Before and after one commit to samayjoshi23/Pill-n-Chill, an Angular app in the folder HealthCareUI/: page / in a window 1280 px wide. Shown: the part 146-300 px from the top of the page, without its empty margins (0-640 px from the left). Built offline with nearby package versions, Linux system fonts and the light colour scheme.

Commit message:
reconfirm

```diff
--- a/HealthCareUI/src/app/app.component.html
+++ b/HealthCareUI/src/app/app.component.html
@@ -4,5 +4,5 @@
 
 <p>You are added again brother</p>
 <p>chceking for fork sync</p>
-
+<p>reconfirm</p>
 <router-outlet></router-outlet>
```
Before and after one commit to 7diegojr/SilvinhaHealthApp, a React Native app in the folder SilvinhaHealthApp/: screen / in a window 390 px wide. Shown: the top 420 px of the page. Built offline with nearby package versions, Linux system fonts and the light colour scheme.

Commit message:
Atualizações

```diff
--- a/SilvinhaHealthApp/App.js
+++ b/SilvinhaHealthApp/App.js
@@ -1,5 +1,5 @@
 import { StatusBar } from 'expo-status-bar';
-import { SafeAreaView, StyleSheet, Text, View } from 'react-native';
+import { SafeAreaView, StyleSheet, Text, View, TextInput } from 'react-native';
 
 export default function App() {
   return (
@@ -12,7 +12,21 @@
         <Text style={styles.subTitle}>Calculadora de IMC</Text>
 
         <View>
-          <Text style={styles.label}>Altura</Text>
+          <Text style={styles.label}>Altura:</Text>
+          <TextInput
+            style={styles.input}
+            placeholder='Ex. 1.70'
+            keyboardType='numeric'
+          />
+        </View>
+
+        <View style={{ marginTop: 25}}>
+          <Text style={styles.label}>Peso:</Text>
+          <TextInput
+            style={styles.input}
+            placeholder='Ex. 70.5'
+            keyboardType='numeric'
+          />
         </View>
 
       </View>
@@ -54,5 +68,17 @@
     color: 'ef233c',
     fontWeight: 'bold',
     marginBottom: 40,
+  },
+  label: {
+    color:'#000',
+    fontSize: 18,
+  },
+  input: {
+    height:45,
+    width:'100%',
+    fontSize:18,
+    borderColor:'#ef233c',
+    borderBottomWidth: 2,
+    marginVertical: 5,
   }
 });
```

TASK STATEMENT - In the records above, how many lines hold the string "from"? Give the number only.

RESULT - 4